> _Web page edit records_
──────

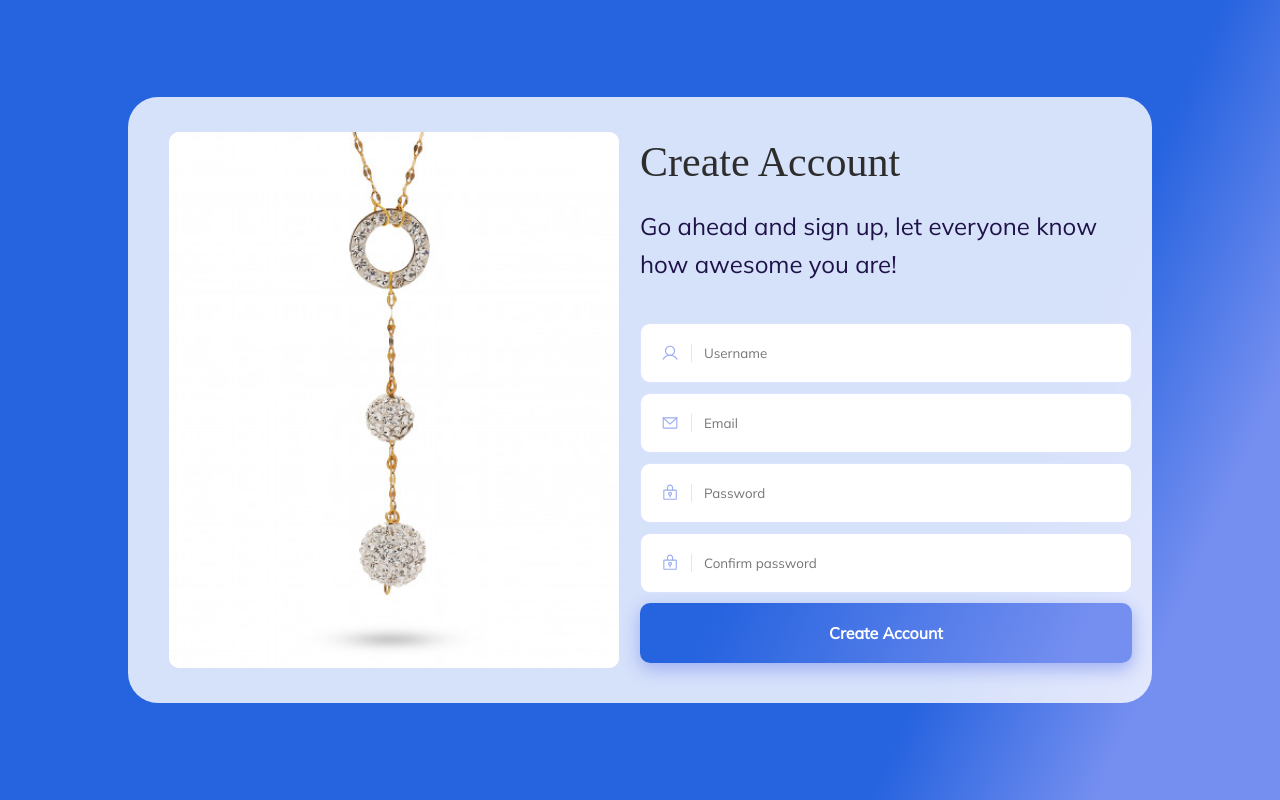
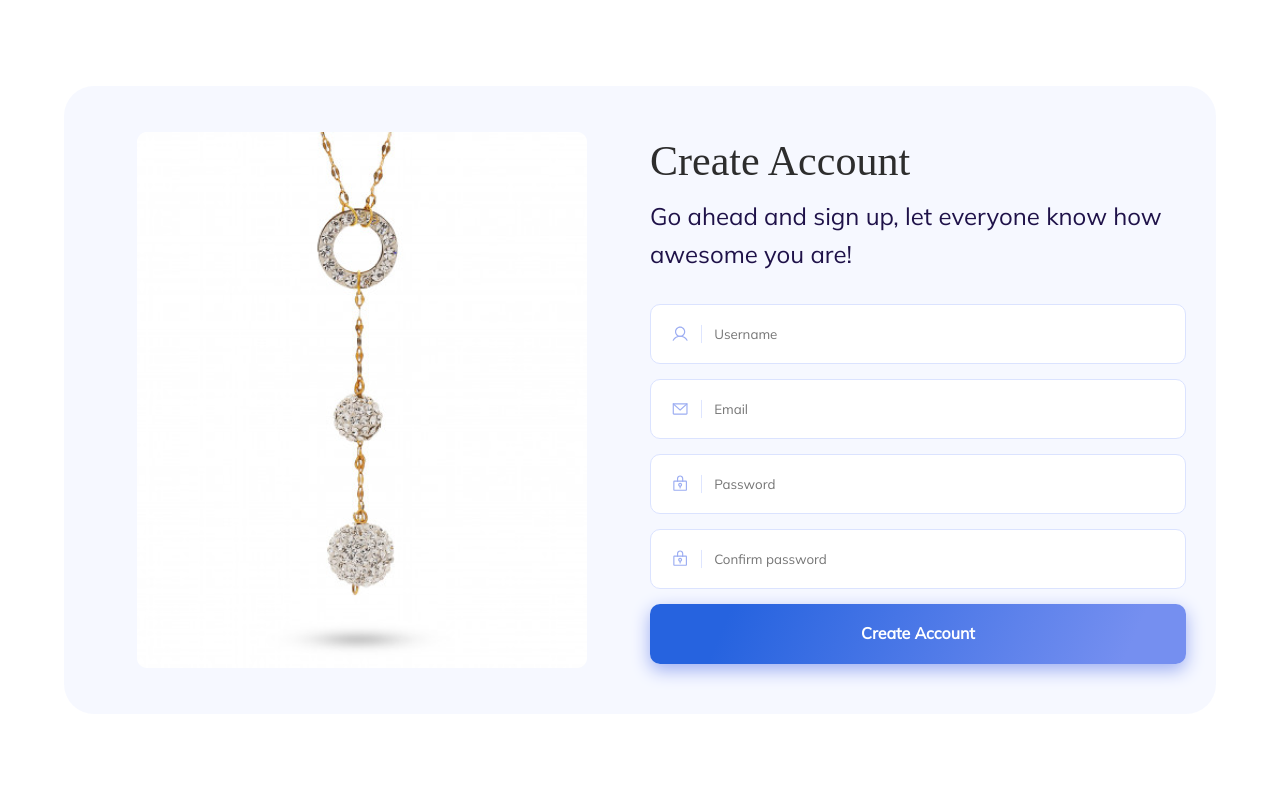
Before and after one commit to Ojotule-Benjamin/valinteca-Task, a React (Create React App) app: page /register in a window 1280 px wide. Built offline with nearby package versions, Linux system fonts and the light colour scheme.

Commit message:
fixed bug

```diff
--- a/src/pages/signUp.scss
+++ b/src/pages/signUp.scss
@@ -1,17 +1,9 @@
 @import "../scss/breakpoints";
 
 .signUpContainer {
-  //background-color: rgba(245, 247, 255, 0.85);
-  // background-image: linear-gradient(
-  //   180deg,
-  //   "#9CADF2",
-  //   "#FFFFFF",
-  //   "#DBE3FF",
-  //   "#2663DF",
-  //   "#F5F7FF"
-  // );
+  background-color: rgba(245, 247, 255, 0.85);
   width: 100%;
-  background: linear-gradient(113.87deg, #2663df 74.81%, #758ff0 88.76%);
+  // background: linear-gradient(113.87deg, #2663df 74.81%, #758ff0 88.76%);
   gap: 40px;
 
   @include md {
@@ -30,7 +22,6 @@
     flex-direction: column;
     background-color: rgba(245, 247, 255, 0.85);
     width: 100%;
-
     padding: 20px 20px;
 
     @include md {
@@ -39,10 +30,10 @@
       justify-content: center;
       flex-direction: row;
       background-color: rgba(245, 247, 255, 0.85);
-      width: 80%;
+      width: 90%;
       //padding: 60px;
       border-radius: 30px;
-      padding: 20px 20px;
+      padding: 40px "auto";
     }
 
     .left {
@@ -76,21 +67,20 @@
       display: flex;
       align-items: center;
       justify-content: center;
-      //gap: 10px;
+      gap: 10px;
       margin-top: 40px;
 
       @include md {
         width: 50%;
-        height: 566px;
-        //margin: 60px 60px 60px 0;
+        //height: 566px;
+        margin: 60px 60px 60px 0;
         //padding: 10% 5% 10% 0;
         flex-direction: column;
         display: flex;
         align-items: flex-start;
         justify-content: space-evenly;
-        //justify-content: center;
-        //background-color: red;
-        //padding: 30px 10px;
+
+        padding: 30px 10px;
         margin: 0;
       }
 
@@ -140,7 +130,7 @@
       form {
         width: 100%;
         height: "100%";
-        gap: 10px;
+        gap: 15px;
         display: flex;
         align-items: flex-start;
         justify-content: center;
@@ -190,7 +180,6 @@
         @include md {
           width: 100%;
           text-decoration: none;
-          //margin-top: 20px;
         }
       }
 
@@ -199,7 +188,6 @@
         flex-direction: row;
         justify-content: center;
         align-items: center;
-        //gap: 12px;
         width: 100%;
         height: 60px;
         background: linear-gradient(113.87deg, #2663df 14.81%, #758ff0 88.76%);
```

──────

> _Exercise aim_
Select all lines with the word "scss" from the entries above.

> _Result of this task_
--- a/src/pages/signUp.scss
+++ b/src/pages/signUp.scss
 @import "../scss/breakpoints";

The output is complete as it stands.